* [What is required]: I'd like the entries that follow repeated exactly, with the pictures left out.

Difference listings
.....
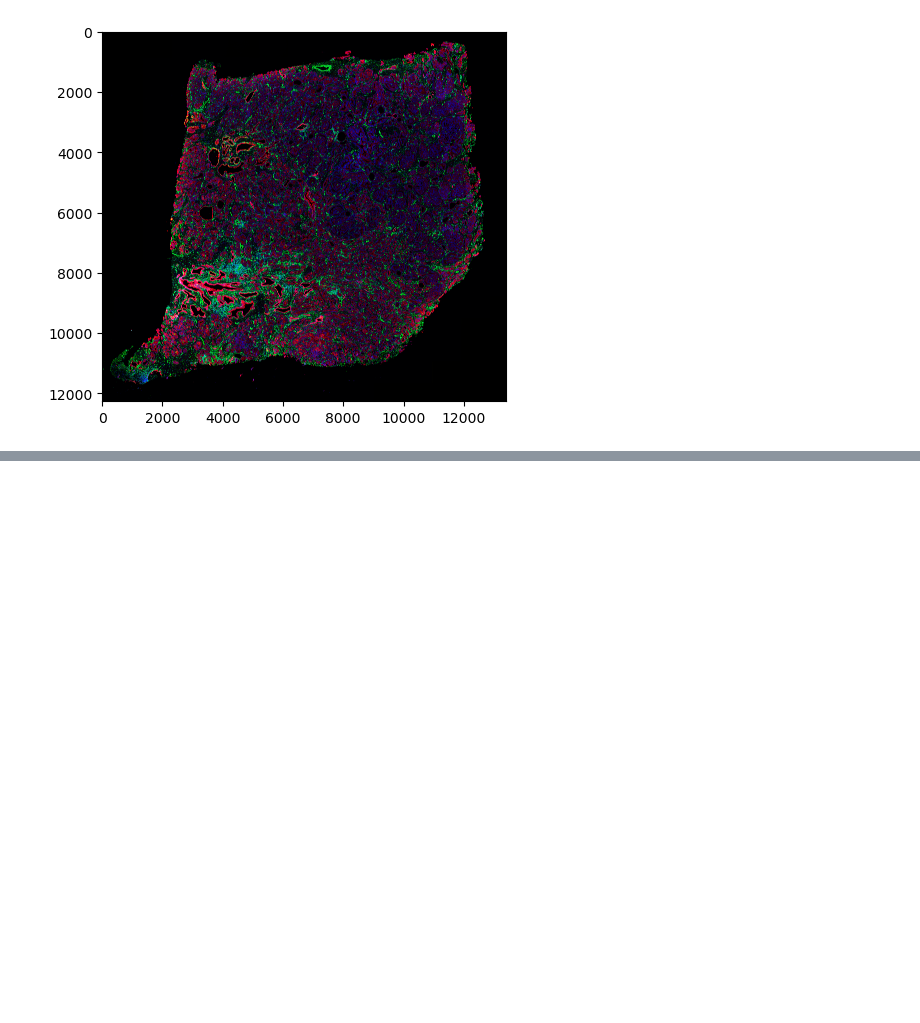
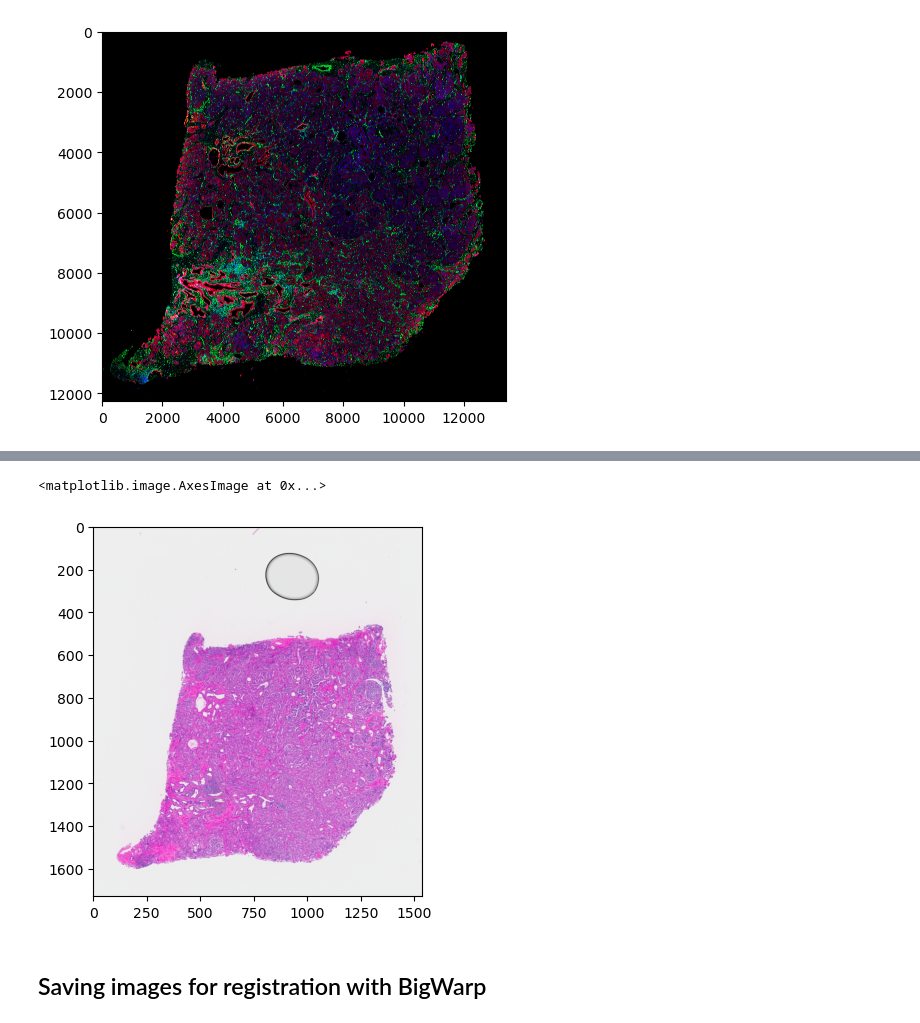
Before and after one commit to ding-lab/ding-lab-spatial, a Jupyter notebook: 3d_analysis/serial_section_registration.ipynb, the cells around one changed output, grey strips where cells are left out. Saved outputs shown, nothing was run; the diff lists cells and outputs as text; code cells hidden in the pictures; blank space fills up the shorter version.

```diff
--- a/3d_analysis/serial_section_registration.ipynb
+++ b/3d_analysis/serial_section_registration.ipynb
@@ -234,0 +368,7 @@ plt.imshow(rgb)
+# %%
+plt.imshow(x[::10, ::10]) # downsampling for faster visualization
+# %% [output]
+<matplotlib.image.AxesImage at 0x...>
+[figure, added]
+# %% [markdown]
+## Saving images for registration with BigWarp
```
Also changed, not shown: parts of 48 cells of this notebook, 1 other file.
.....
* [Finished task]:
Before and after one commit to ding-lab/ding-lab-spatial, a Jupyter notebook: 3d_analysis/serial_section_registration.ipynb, the cells around one changed output, grey strips where cells are left out. Saved outputs shown, nothing was run; the diff lists cells and outputs as text; code cells hidden in the pictures; blank space fills up the shorter version.

```diff
--- a/3d_analysis/serial_section_registration.ipynb
+++ b/3d_analysis/serial_section_registration.ipynb
@@ -234,0 +368,7 @@ plt.imshow(rgb)
+# %%
+plt.imshow(x[::10, ::10]) # downsampling for faster visualization
+# %% [output]
+<matplotlib.image.AxesImage at 0x...>
+[figure, added]
+# %% [markdown]
+## Saving images for registration with BigWarp
```
Also changed, not shown: parts of 48 cells of this notebook, 1 other file.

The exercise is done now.